PM stands for particulate matter, the term for a mixture of solid particles and liquid droplets found in the air. Particulate matter includes: PM 2.5 (fine inhalable particles), with an aerodynamic diameter of 2.5 micrometers or less; PM 10 (inhalable particles), with a diameter of 10 micrometers or less; and coarse particles, with a diameter of 10 – 25 micrometers.
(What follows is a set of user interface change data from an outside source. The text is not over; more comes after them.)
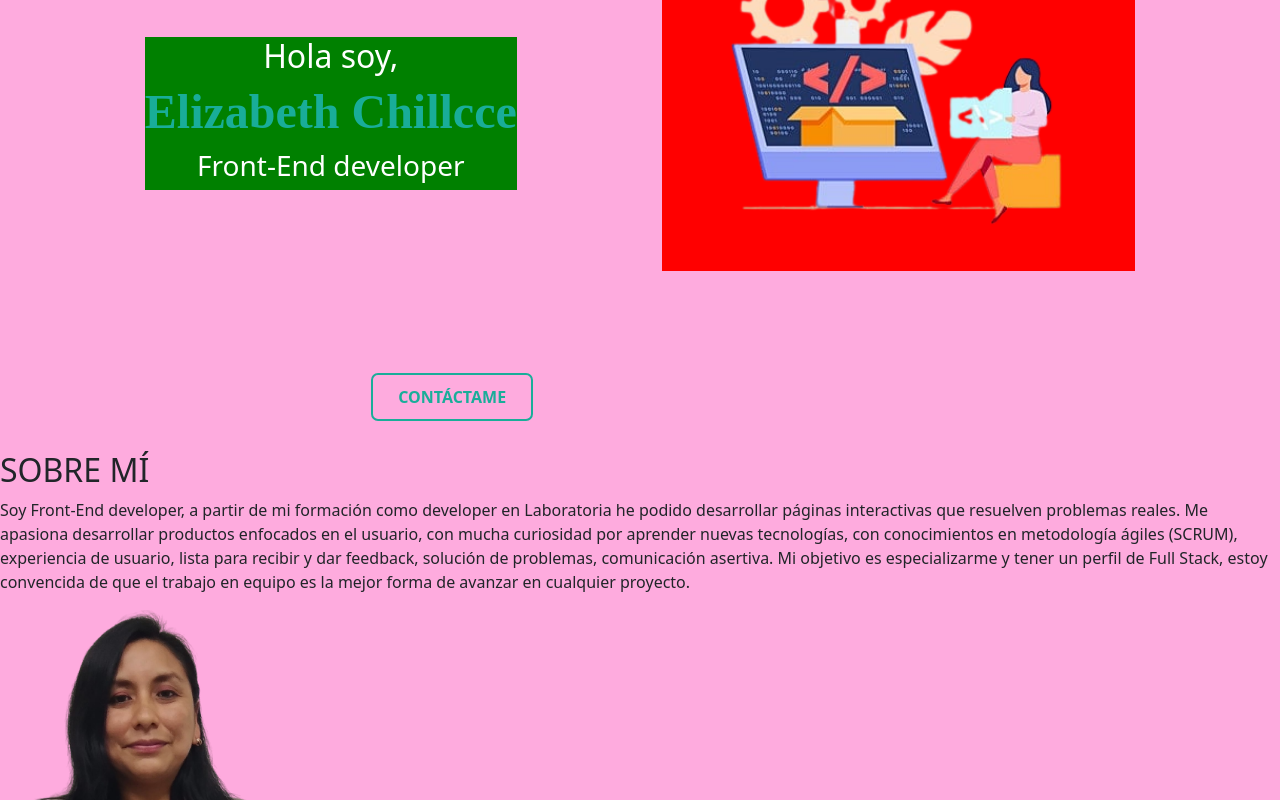
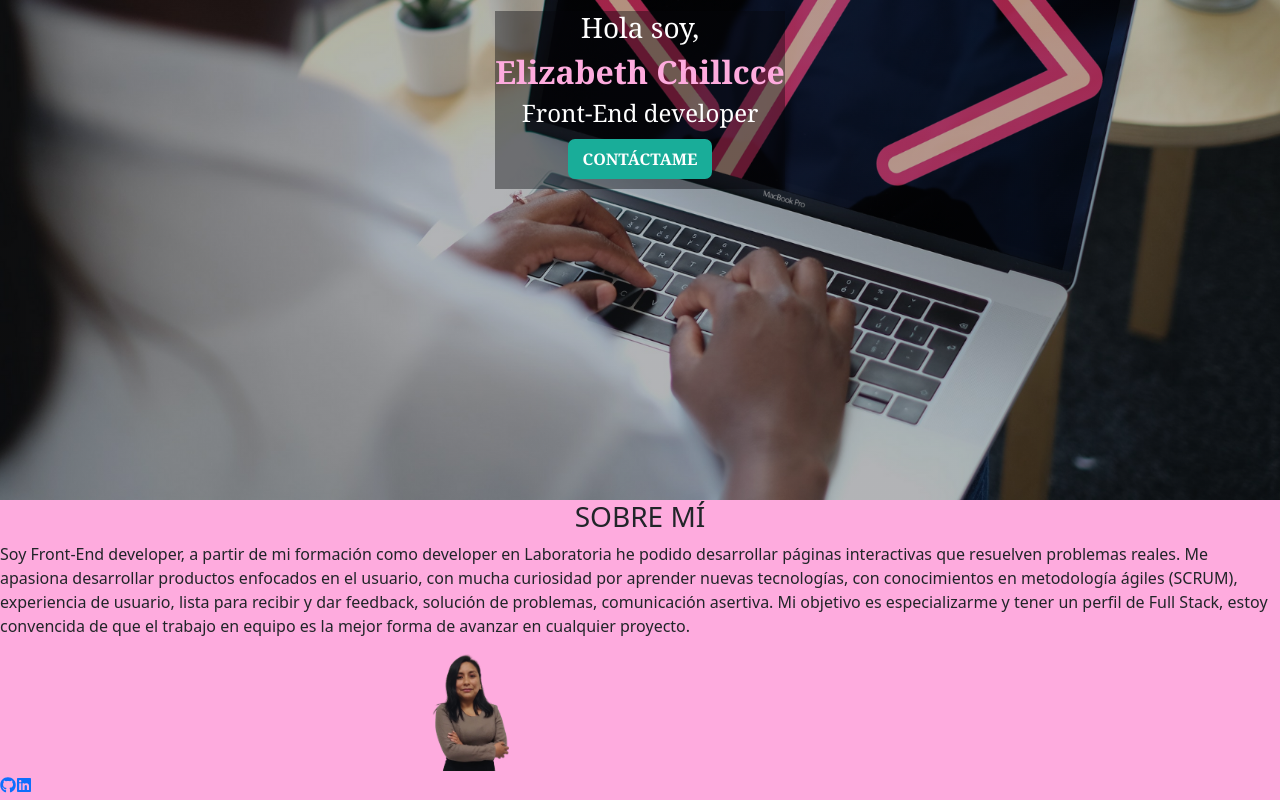
Before and after one commit to ElizabethChillcce/Elizabeth-portafolio, a React (Vite) app: page / in a window 1280 px wide. Shown: the part 300-1100 px from the top of the page. Built offline with nearby package versions, Linux system fonts and the light colour scheme.

Commit message:
Cambiando el home, insertando nueva imágen, dando estilos

```diff
--- a/src/components/Css/About.css
+++ b/src/components/Css/About.css
@@ -1,3 +1,11 @@
 .container-about{
     background-color: rgba(254, 171, 222, 1);
 }
+
+.container-image-about{
+    display: flex;
+    flex-direction: column;
+    align-content: center;
+    align-items: center;
+    /* display: grid; */
+}
--- a/src/components/Home/About.jsx
+++ b/src/components/Home/About.jsx
@@ -7,18 +7,20 @@ const About = () => {
   return (
     <>
       <section className="container-about">
-        <h2>SOBRE MÍ</h2>
-        <div>
-          <p>Soy Front-End developer, a partir de mi formación como developer en Laboratoria he podido desarrollar páginas interactivas que resuelven problemas reales. Me apasiona desarrollar productos enfocados en el usuario, con mucha curiosidad por aprender nuevas tecnologías, con conocimientos en metodología ágiles (SCRUM), experiencia de usuario, lista para recibir y dar feedback, solución de problemas, comunicación asertiva. Mi objetivo es especializarme y tener un perfil de Full Stack, estoy convencida de que el trabajo en equipo es la mejor forma de avanzar en cualquier proyecto.</p>
-        </div>
+        <div className="container-image-about">
 
-         <div>
-            <img src={Eli} style={{width:"25%"}}alt="logo"/>
-         </div>
-         <div>
-            <a><a href="https://github.com/ElizabethChillcce" target="_blank" rel="noreferrer"><FaGithub/></a>
+        <h3 className="">SOBRE MÍ</h3>
+          <div>
+            <p>Soy Front-End developer, a partir de mi formación como developer en Laboratoria he podido desarrollar páginas interactivas que resuelven problemas reales. Me apasiona desarrollar productos enfocados en el usuario, con mucha curiosidad por aprender nuevas tecnologías, con conocimientos en metodología ágiles (SCRUM), experiencia de usuario, lista para recibir y dar feedback, solución de problemas, comunicación asertiva. Mi objetivo es especializarme y tener un perfil de Full Stack, estoy convencida de que el trabajo en equipo es la mejor forma de avanzar en cualquier proyecto.</p>
+          </div>
+          <div>
+            <img src={Eli} style={{width:"20%"}}alt="logo"/>
+          </div>
 
-            </a>
+          </div>
+          <div>
+            <a href="https://github.com/ElizabethChillcce" target="_blank" rel="noreferrer"><FaGithub/></a>
+
 
             <a href="https://www.linkedin.com/in/elizabeth-chillcce-95b13523b/" target="_blank" rel="noreferrer"><FaLinkedin/></a>
         </div>
--- a/src/components/Home/Home.jsx
+++ b/src/components/Home/Home.jsx
@@ -1,23 +1,27 @@
 import React from 'react'
 import cover from '../Images/cover.png'
-/* import './HomeStyle.css'; */
+import './HomeStyle.css';
 import style from "styled-components";
 import About from "./About";
+import fondo from"../Images/fondo.png";
 
 
 const Home = () => {
 
 
-    const HomeStyle = style.section`
-    display: flex;
+    const HomeStyle = style.div`
+   /*  display: flex;
     flex-direction: column;
     align-content: center;
     align-items: center;
+    min-height: 100vh; */
+
+    position: relative;
 
     @media only screen and (min-width: 768px) {
-      display: flex;
+      /* display: flex;
       flex-direction: row;
-      justify-content: space-evenly;
+      justify-content: space-evenly;*/
      }
     `
     const Title = style.h1`
@@ -25,6 +29,7 @@ const Home = () => {
     font-family: font-file-82132;
     font-weight: 600;
     color: #19ad99;
+    position: absolute;
 
     @media only screen and (min-width: 768px) {
       font-weight: 900;
@@ -40,6 +45,7 @@ const Home = () => {
    align-items: center;
    margin-top: 100px;
    color: white;
+   position: absolute;
 
    @media only screen and (min-width: 768px) {
     background-color: green;
@@ -106,19 +112,43 @@ const Home = () => {
      }
    `
 
+   const ImageMain = style.img `
+
+   overflow: hidden;
+   background-size: cover;
+   background-repeat: no-repeat;
+   `
+
+
     return (
     <>
-    <HomeStyle>
-        <ContainerTitleParagraph>
+   <section className="container-home">
+      <div className="wrap-title-button">
+          <h3>Hola soy, </h3>
+            <h2>Elizabeth Chillcce </h2>
+          <h4>Front-End developer</h4>
+          <button className="btn-style">Contáctame</button>
+      </div>
+    </section>
+   {/*  <HomeStyle>
+
+          <ContainerTitleParagraph>
+              <h2>Hola soy, </h2>
+              <Title>Elizabeth Chillcce </Title>
+              <h3>Front-End developer</h3>
+        </ContainerTitleParagraph>
+        {/* <ContainerTitleParagraph>
               <h2>Hola soy, </h2>
               <Title>Elizabeth Chillcce </Title>
               <h3>Front-End developer</h3>
         </ContainerTitleParagraph>
         <ContainerImagen>
             <ImageCover src={cover} alt="cover" />
-        </ContainerImagen>
-    </HomeStyle>
-        <Button>Contáctame</Button>
+        </ContainerImagen> */}
+    {/*</HomeStyle>
+        <button>Contáctame</button> */}
+
+
 
       <section id="about">
         <About />
--- a/src/components/Home/HomeStyle.css
+++ b/src/components/Home/HomeStyle.css
@@ -5,3 +5,56 @@
 }
 
 body { min-height: 100vh; } */
+
+.container-home{
+    width: 100vw;
+    height: 100vh;
+    display: flex;
+    align-items: center;
+    justify-content: center;
+    flex-direction: column;
+    background-image: linear-gradient(rgba(5, 7 ,12, 0.25), rgba(5, 7, 12, 0.25)), url(../images/fondo.png);
+    background-size: cover;        /* estos 2 background ayudan a q la imagen este en toda su posición */
+    background-position: center;
+
+    /* opacity: 0.5; */
+
+}
+
+.wrap-title-button{
+    color: #fff;
+    text-align: center;
+    font-family: Georgia, 'Times New Roman', Times, serif;
+    background:rgba(5, 7 ,12, 0.40);
+}
+
+h2{
+   color: rgba(254, 171, 222, 1);
+   font-weight: 600;
+}
+
+.btn-style{
+    cursor: pointer;
+    font-size: 1em;
+    margin-top: 1%;
+    margin-bottom: 10px;
+    border: 2px solid #19ad99;
+    color: #fff;
+    background-color: #19ad99;
+    font-weight: bold;
+    border-radius: 7px;
+    transition: all .3s ease;
+    padding: 6px 12px;
+    text-transform: uppercase;
+}
+
+.btn-style:hover {
+    background:  rgba(254, 171, 222, 1);
+    color:  #19ad99;
+}
+
+@media only screen and (min-width: 768px) {
+   ¨ .btn-style{
+      padding: 10px 25px;
+   }
+   }
```
Also changed, not shown: src/components/Images/fondo.png (added).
The width of PM2.5 particles is about 1/25 of a diameter of a single human hair. PM 2.5 particles are fine inhalable particles, invisible to the naked eye, which can get past nose hairs into the lungs. PM 2.5 particles come from 2 major sources: primary particles from natural sources, such as dust and dirt from the ground, soil, and agricultural fields, and wildfires; and secondary particles from combustion emissions, fossil fuel power stations, industrial plants, construction sites, landfill burning, and outdoor burning. PM 2.5 particles can be found floating in the air for days and weeks and can travel over the distance of 100 – 1,000 kilometers depending on various factors such as: 1) wind speed; 2) atmospheric pressure; 3) humidity; 4) weather condition; 5) emission source; and 6) particle size. PM 2.5 particles may enter the respiratory system, into the lungs, the bloodstream, and reach nearly every organ of the body, risk causing various chronic illnesses, including cancer.
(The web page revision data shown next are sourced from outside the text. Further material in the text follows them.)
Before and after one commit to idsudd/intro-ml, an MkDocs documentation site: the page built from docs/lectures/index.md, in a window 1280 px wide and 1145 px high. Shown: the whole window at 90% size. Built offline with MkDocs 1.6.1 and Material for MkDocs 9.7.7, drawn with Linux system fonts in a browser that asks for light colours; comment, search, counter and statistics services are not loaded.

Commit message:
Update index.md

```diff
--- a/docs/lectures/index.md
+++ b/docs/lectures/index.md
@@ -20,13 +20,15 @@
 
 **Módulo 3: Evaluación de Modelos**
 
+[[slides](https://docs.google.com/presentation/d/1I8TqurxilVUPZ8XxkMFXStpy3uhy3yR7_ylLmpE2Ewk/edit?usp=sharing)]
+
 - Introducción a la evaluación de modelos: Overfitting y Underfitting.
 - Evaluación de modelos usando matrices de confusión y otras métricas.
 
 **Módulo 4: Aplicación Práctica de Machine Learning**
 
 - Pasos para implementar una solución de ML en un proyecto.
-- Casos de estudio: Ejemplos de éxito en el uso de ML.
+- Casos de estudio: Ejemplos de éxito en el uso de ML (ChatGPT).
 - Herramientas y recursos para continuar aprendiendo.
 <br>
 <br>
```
The most effective PM 2.5 management is to reduce particle emission from the source, such as reducing outdoor burning, and using alternative fuels, which could impact both the way of life and the economy. Thus, it will require cooperation from both the public and the private sectors to work together for a sustainable pollution management.
Simple steps you can take to reduce PM 2.5 exposure are: wear a facemask; limit your outdoor activities; and when you arrive home, perform nasal irrigation using 0.9% normal saline solution to flush out dust, excess mucus, bacteria, and allergens while moisturizing the nasal cavity for a better breathing through the nose.
- White Paper, Clean Air Network, Thailand ,National Health Office
- Impact of pm2.52 and dust removal in northern Thailand, The Association of Researchers of Thailand,Vol. 25 Issue 1 January-April 2020